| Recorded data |
------------

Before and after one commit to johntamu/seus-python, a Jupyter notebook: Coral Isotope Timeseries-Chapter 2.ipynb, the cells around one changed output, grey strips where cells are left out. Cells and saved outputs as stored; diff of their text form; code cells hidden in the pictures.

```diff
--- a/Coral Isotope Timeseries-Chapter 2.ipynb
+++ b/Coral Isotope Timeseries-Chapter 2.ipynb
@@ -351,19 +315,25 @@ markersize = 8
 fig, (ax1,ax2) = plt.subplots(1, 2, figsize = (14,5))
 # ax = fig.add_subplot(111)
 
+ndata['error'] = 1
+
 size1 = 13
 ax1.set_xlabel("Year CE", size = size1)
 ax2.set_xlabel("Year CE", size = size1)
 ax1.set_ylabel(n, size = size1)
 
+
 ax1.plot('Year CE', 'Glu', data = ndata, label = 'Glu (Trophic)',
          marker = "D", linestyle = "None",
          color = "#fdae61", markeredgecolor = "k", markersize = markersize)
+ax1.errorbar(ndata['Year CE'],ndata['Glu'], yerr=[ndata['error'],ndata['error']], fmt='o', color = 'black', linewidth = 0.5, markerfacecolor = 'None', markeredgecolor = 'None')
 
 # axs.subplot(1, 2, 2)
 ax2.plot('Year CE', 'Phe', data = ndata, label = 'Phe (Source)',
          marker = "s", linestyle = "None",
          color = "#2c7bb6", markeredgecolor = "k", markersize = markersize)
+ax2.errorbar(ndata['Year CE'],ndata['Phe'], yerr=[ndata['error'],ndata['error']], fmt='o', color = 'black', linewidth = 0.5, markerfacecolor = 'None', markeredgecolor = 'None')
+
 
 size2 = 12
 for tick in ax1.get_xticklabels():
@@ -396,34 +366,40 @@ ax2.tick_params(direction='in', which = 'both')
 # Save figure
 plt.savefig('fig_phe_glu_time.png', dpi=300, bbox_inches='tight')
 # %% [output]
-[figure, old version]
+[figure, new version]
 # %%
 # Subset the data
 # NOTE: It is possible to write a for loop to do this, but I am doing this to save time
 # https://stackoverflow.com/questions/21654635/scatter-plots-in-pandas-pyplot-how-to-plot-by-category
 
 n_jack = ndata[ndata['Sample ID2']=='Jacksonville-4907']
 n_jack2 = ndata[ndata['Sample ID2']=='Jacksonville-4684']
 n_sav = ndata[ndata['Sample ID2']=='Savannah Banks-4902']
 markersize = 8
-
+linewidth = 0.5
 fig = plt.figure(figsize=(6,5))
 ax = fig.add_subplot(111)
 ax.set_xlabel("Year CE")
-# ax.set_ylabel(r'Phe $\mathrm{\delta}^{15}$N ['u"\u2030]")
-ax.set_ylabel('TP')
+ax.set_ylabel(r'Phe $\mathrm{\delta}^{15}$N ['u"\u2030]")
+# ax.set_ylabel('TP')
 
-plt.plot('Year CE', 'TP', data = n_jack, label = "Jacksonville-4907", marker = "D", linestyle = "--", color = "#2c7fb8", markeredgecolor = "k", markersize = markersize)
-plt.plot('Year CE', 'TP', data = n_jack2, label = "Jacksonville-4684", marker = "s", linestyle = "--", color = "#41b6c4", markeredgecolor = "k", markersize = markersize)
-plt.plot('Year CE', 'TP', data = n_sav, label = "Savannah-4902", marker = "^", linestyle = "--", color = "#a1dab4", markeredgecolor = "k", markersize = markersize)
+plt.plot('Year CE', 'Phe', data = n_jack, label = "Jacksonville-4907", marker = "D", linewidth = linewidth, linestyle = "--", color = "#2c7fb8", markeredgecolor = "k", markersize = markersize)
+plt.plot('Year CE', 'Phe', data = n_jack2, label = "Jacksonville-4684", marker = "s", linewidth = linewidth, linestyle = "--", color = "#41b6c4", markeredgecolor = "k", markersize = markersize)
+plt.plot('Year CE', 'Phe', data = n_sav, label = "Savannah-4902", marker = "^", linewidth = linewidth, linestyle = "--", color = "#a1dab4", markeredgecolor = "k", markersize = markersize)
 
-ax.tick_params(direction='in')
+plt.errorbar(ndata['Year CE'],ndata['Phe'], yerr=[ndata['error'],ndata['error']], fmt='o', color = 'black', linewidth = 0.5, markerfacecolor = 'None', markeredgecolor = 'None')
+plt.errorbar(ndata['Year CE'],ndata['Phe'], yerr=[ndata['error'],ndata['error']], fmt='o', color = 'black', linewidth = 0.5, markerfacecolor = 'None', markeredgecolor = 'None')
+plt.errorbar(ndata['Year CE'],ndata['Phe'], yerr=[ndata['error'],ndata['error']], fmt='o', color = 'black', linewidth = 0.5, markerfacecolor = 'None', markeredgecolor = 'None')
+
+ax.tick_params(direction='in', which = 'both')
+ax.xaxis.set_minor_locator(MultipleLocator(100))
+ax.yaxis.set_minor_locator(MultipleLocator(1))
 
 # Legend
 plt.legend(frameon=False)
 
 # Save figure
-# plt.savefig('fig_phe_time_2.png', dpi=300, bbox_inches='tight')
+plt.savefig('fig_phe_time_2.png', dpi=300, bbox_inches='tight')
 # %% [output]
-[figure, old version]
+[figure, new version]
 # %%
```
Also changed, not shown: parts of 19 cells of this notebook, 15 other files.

------------

| Assignment |
Count the lines in the records above that contain "changed". Reply with the number only.

| Response to this task |
2